[Opening GIVEN RECORDS section]

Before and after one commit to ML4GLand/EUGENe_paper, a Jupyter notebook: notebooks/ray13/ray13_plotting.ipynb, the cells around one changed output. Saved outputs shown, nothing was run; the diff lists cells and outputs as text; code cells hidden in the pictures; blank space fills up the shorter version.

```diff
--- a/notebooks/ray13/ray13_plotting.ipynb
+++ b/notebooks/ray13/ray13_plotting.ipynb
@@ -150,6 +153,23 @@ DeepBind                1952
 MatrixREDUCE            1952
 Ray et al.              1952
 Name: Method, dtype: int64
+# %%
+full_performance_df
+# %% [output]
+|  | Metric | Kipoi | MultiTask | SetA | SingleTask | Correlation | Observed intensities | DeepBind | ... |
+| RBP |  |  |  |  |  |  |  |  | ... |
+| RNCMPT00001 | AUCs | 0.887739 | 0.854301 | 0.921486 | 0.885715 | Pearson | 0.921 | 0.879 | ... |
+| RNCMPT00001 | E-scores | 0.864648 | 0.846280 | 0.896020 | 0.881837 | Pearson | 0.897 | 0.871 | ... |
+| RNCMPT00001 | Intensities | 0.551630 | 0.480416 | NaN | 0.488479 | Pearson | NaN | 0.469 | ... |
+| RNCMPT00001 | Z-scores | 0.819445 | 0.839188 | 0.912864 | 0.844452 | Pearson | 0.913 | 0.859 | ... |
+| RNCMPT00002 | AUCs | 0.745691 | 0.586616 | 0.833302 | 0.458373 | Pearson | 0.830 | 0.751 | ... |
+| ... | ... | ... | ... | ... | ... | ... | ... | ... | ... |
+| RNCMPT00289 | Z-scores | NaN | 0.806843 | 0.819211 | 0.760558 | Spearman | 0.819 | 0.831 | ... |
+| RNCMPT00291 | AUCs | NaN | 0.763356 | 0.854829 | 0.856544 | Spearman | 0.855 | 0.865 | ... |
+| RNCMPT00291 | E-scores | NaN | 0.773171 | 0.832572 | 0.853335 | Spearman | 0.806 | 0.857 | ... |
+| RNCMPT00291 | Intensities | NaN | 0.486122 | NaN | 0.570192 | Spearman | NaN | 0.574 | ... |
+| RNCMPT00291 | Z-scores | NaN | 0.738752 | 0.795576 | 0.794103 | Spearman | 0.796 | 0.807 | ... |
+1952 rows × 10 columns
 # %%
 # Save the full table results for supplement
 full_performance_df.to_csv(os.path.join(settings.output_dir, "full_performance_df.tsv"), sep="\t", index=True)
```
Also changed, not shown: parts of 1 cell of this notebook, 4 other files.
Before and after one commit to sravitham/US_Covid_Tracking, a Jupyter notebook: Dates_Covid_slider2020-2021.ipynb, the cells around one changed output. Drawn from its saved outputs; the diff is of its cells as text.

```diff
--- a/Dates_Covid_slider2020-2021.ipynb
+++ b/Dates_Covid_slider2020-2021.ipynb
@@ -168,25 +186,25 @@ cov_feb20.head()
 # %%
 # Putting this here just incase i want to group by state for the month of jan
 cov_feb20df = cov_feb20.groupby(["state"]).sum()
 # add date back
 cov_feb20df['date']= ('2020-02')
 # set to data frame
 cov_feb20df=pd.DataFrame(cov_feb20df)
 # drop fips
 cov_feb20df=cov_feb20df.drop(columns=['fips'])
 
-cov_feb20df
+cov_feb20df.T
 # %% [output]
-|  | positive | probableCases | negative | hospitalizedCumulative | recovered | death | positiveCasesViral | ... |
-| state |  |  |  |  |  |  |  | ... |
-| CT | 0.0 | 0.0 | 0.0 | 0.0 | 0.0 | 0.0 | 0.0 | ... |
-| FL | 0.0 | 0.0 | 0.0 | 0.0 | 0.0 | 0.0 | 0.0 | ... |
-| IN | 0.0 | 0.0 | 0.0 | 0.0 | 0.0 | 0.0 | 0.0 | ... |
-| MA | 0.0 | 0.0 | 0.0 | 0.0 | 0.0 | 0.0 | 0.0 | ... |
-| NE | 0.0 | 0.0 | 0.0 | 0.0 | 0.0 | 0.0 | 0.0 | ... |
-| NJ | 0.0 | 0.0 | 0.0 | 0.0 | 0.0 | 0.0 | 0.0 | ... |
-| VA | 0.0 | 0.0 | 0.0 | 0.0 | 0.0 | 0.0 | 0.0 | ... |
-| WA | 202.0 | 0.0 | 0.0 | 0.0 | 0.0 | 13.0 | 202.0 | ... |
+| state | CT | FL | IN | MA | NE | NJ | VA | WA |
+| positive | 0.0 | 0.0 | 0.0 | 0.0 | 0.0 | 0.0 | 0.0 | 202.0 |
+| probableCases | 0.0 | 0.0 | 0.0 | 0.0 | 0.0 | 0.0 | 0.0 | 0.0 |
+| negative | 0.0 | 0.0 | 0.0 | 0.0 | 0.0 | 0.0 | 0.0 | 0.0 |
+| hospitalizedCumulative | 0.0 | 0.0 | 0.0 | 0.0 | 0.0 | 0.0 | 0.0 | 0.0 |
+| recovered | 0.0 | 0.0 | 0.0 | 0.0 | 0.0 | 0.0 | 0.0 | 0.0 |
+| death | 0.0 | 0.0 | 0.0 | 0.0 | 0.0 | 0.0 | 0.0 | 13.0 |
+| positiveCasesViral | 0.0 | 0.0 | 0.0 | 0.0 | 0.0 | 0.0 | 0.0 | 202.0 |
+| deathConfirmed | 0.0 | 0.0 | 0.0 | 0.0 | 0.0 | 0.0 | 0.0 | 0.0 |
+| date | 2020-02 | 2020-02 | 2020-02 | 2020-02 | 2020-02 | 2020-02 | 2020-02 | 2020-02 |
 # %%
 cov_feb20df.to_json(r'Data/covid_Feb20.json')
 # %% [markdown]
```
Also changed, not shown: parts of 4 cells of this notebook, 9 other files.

[Closing GIVEN RECORDS section]

### WHAT IS BEING ASKED
Over all the entries, say how many lines hold the string "DeepBind". The reply is the number alone.

### THE ANSWER
2